I used to make fun of him for his: conference pears. I only had to speak the words; and as soon as they escaped my lips they seemed to go straight to his head. He would shudder in the same way he does when I put on an English accent and say “water” (the only word I can say truly convincingly, at the moment) and goosebumps would rise on the back of his neck.
“They’re only pears,” I would say, “I’ve seen you eat pears.”
“Not conference pears,” he would say back, cringing.
It had to do with their skin, he confessed one night: their horrible scaly pearskin, slightly fuzzy like a peach, rough and wrong. Like when you see something that’s completely disproportionate, and it makes something in your head go berserk, go all dizzy because things aren’t as they should be. Like the window display I once saw in Boston, with huge denim jackets sized for Sasquatch next to mini jeans clearly meant to fit Malibu Barbie.
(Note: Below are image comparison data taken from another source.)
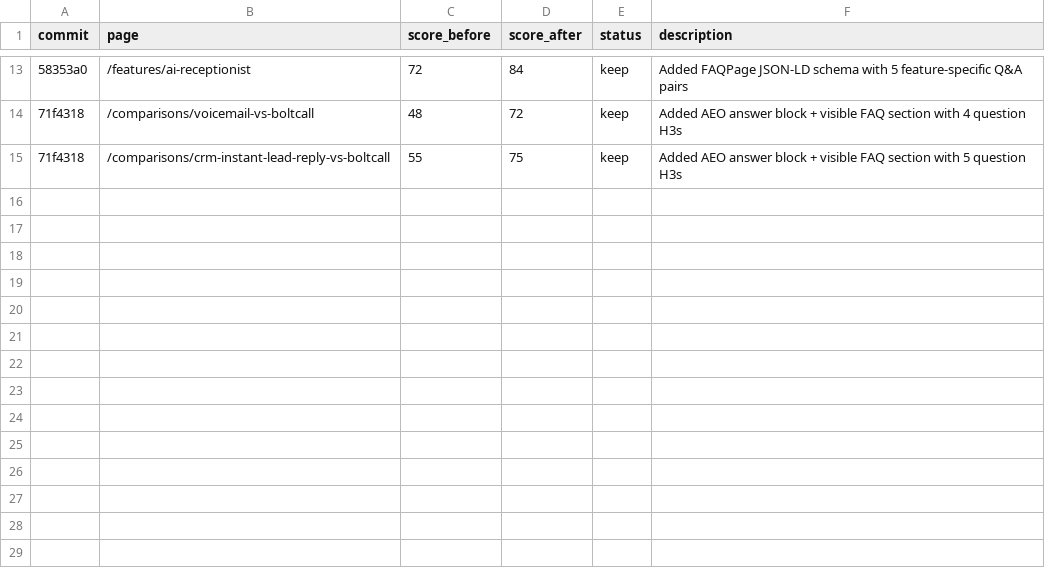
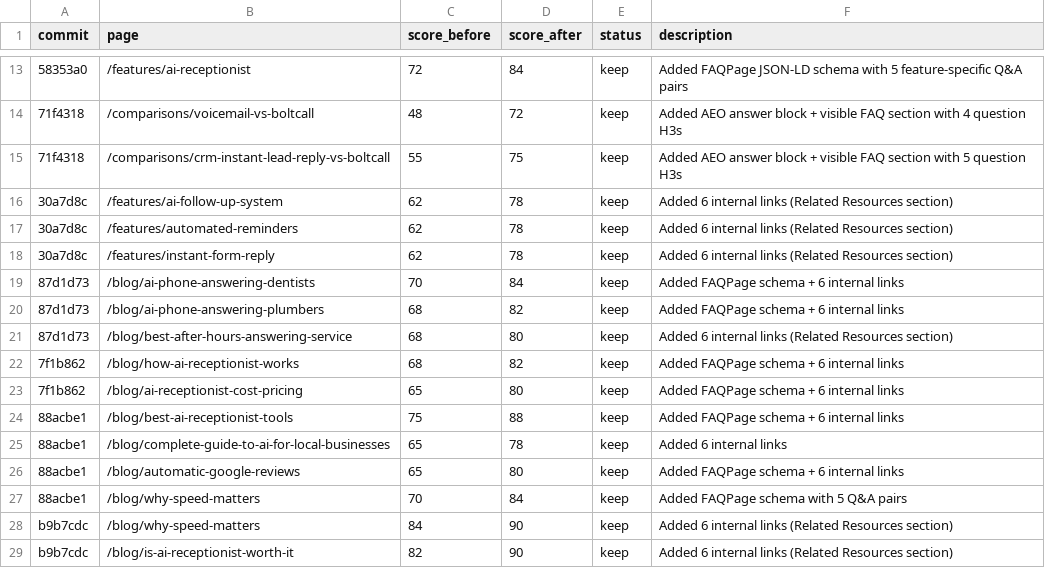
Before and after one commit to Boltcall/Boltcall, a TSV file: seo-autoresearch/results.tsv, drawn as a sheet; only a part is shown, gaps mark what is left out; the diff names each change by its address in the sheet, - before the commit and + after, or states it on an @@ line.

```diff
--- a/seo-autoresearch/results.tsv
+++ b/seo-autoresearch/results.tsv
+row 16: 30a7d8c | /features/ai-follow-up-system | 62 | 78 | keep | Added 6 internal links (Related Resources section)
+row 17: 30a7d8c | /features/automated-reminders | 62 | 78 | keep | Added 6 internal links (Related Resources section)
+row 18: 30a7d8c | /features/instant-form-reply | 62 | 78 | keep | Added 6 internal links (Related Resources section)
+row 19: 87d1d73 | /blog/ai-phone-answering-dentists | 70 | 84 | keep | Added FAQPage schema + 6 internal links
+row 20: 87d1d73 | /blog/ai-phone-answering-plumbers | 68 | 82 | keep | Added FAQPage schema + 6 internal links
+row 21: 87d1d73 | /blog/best-after-hours-answering-service | 68 | 80 | keep | Added 6 internal links (Related Resources section)
+row 22: 7f1b862 | /blog/how-ai-receptionist-works | 68 | 82 | keep | Added FAQPage schema + 6 internal links
+row 23: 7f1b862 | /blog/ai-receptionist-cost-pricing | 65 | 80 | keep | Added FAQPage schema + 6 internal links
+row 24: 88acbe1 | /blog/best-ai-receptionist-tools | 75 | 88 | keep | Added FAQPage schema + 6 internal links
+row 25: 88acbe1 | /blog/complete-guide-to-ai-for-local-businesses | 65 | 78 | keep | Added 6 internal links
+row 26: 88acbe1 | /blog/automatic-google-reviews | 65 | 80 | keep | Added FAQPage schema + 6 internal links
+row 27: 88acbe1 | /blog/why-speed-matters | 70 | 84 | keep | Added FAQPage schema with 5 Q&A pairs
+row 28: b9b7cdc | /blog/why-speed-matters | 84 | 90 | keep | Added 6 internal links (Related Resources section)
+row 29: b9b7cdc | /blog/is-ai-receptionist-worth-it | 82 | 90 | keep | Added 6 internal links (Related Resources section)
```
“I’ll be your conference-pear handler,” I promised.
“Thank you,” he breathed, relieved, I think.
But the other day, I was pondering the poetry of compost: the way teabags and old brown lettuce leaves arrange themselves in the bowl, nestled amongst green carrot-tops and strips of red and yellow peppers and old potatoes, when it occurred to me that I have my own food phobia, akin to his conference-pear-horror.
Sprouting potatoes. The ones that have been sitting on the counter for too long, a few weeks maybe, the ones that things have started to grow out of. I get the same kind of vertigo looking at sprouting potatoes that I did looking at the denim window display. The worst is when they’ve got little flowerbuds, usually dark purple, at the end of the green sprouts. I’m actually shuddering just thinking about it.
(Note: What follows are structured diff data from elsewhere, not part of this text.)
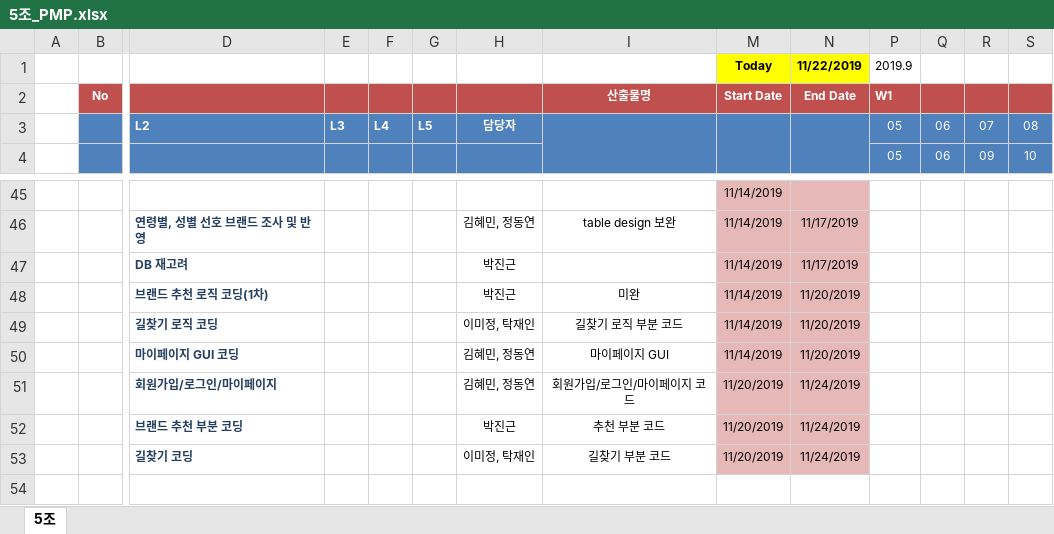
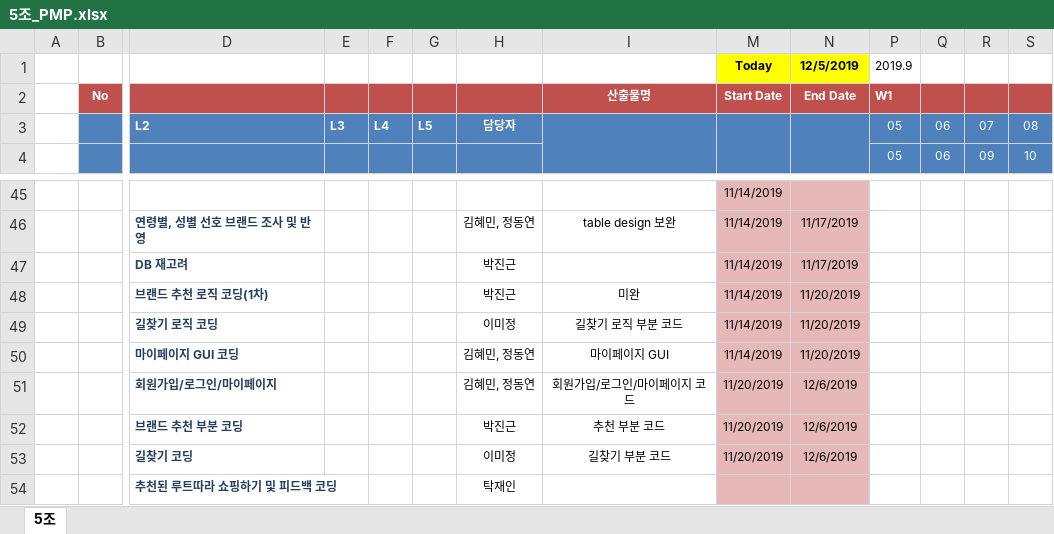
Before and after one commit to majung2/pumasi, an Excel workbook: 5조_PMP.xlsx, sheet 5조, drawn as a sheet; only a part is shown, gaps mark what is left out; values as stored, in another font and other column widths than the file's, no borders; conditional formats not drawn; rows hold the shown columns only; the diff names each change by its address in the sheet, - before the commit and + after, or states it on an @@ line.

Commit message:
pmp update

```diff
--- a/5조_PMP.xlsx (sheet 5조)
+++ b/5조_PMP.xlsx (sheet 5조)
-N1: 11/22/2019
+N1: 12/5/2019
-H49: 이미정, 탁재인
+H49: 이미정
-N51:N53: 11/24/2019
+N51:N53: 12/6/2019
-H53: 이미정, 탁재인
+H53: 이미정
+row 54:  |  | 추천된 루트따라 쇼핑하기 및 피드백 코딩 |  |  |  | 탁재인
```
To even the score, I told him about my dread of sprouty potatoes, and he promised not to ever make me deal with them if he could help it. This is how I know we are good for each other (or one way I know): we take care of each other’s food phobias.
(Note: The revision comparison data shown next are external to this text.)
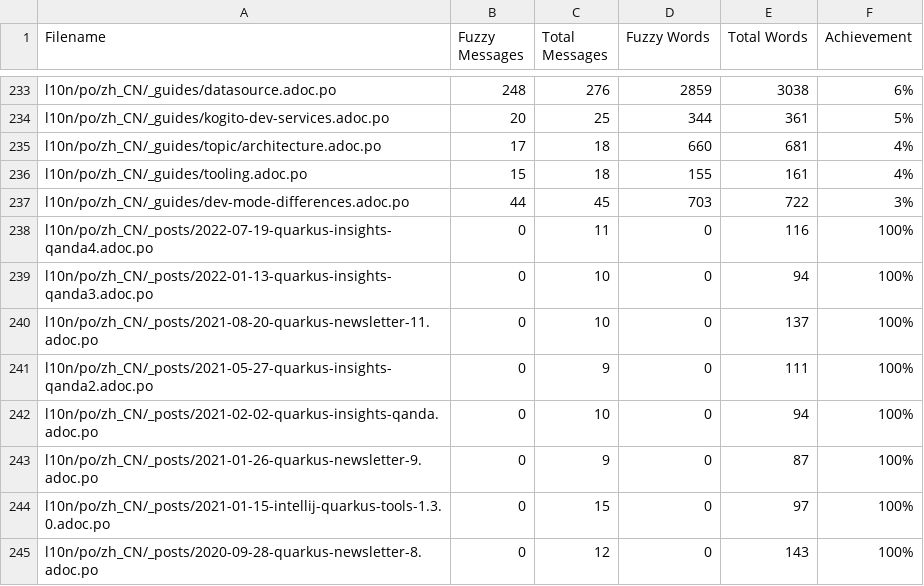
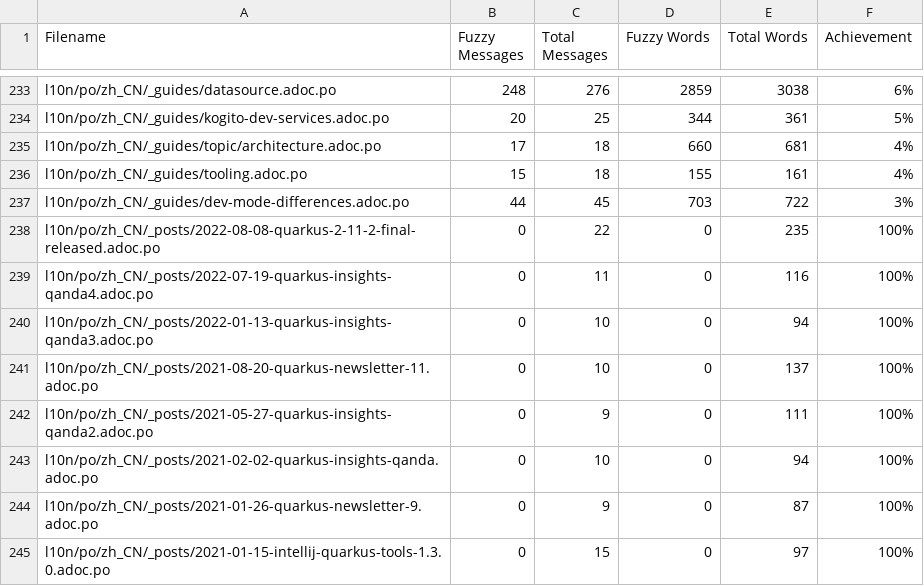
Before and after one commit to shadowmanportfolio/cn.quarkus.io, a CSV file: l10n/stats/translation.csv, drawn as a sheet; only a part is shown, gaps mark what is left out; the shorter side is filled out with more unchanged rows.

Commit message:
Update translation stats

```diff
--- a/l10n/stats/translation.csv
+++ b/l10n/stats/translation.csv
@@ -237,2 +237,3 @@ l10n/po/zh_CN/_guides/tooling.adoc.po, 15, 18, 155, 161 ,4%
 l10n/po/zh_CN/_guides/dev-mode-differences.adoc.po, 44, 45, 703, 722 ,3%
+l10n/po/zh_CN/_posts/2022-08-08-quarkus-2-11-2-final-released.adoc.po, 0, 22, 0, 235 ,100%
 l10n/po/zh_CN/_posts/2022-07-19-quarkus-insights-qanda4.adoc.po, 0, 11, 0, 116 ,100%
```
And each other’s food loves. We say things like, “it’s ok, we’ve got hummus” without a trace of irony. It really is ok, though not just because we have hummus but also because of all the other things that are hidden in the folds of being able to say “we’ve got hummus”. This weekend we made our own hummus: a smattering of spices and pepper, some garlic, lemon juice, chickpeas in their own water, all blended together with a delightfully phallic aluminum blending stick. Then we sat in the lounge eating our hummus and drinking cider and reflecting on the richness of this kind of evening.
We made winter vegetable soup, too. This was about a week ago. We had a preponderance of root vegetables. No, preponderance doesn't even begin to cover it. We had an invasion of root vegetables. Carrots and potatoes and swedes and Jerusalem artichokes pouring out of boxes and bowls, practically spilling from the kitchen. George the poet came by once and assured us we'd never go hungry like this, but then some of the potatoes started to sprout and I panicked and we decided we should do something about the whole situation, so one evening, a really cold one, when all you want is soup and to be inside, we cooked them up and put them in a wonderful stew. Neither of us was quite sure what to do with the Jerusalem artichokes--which do not look like artichokes, which do not come from Jerusalem--so I looked them up. "Cook them like you would potatoes," said one website, "but beware that they have a tendency to produce very potent gas."
We had fresh tomato-infused bread from Maison Blanc and lots of butter and listened to Radio 4. Sometimes I think we are very old people in very young people's bodies, and I love it.
Are Scotch Eggs the ultimate hangover cure? We wondered this once. Because they are such perfect little balls of everything you crave when your head won't stop pounding: they're warm, breaded, meaty, eggy, and, best of all, you can dip them in hummus. ("It's ok; we've got hummus.")
Last night we went over to an impromptu dinner with some friends. "We have lots of chips," they said. "And steak. And pink bubbly." We stopped by the Co-Op on our way, so that we'd have something to bring them, but the only meat they had was lamb, so we brought lamb chops and red wine and the rest of our homemade hummus. Then we ate steak and lamb and bacon and chips and hummus and champagne and red wine and whiskey with ginger wine and talked, more or less, about the first lines of books. That is what food does to us.
And I was happy, because the night before, I said, all I'd been craving was a big chunk of meat. There is no way to say that, if you're wondering, without making it sound like a thinly guised euphemism--nor is there any way to express the relief of finally getting said meat ("oh, you finally got some, did you?"), but it doesn't matter. The other day when they didn't have any condoms in the shop, he brought me home The Observer's Book of Food--a Saturday special--instead, to tide us over until we could get to a real store.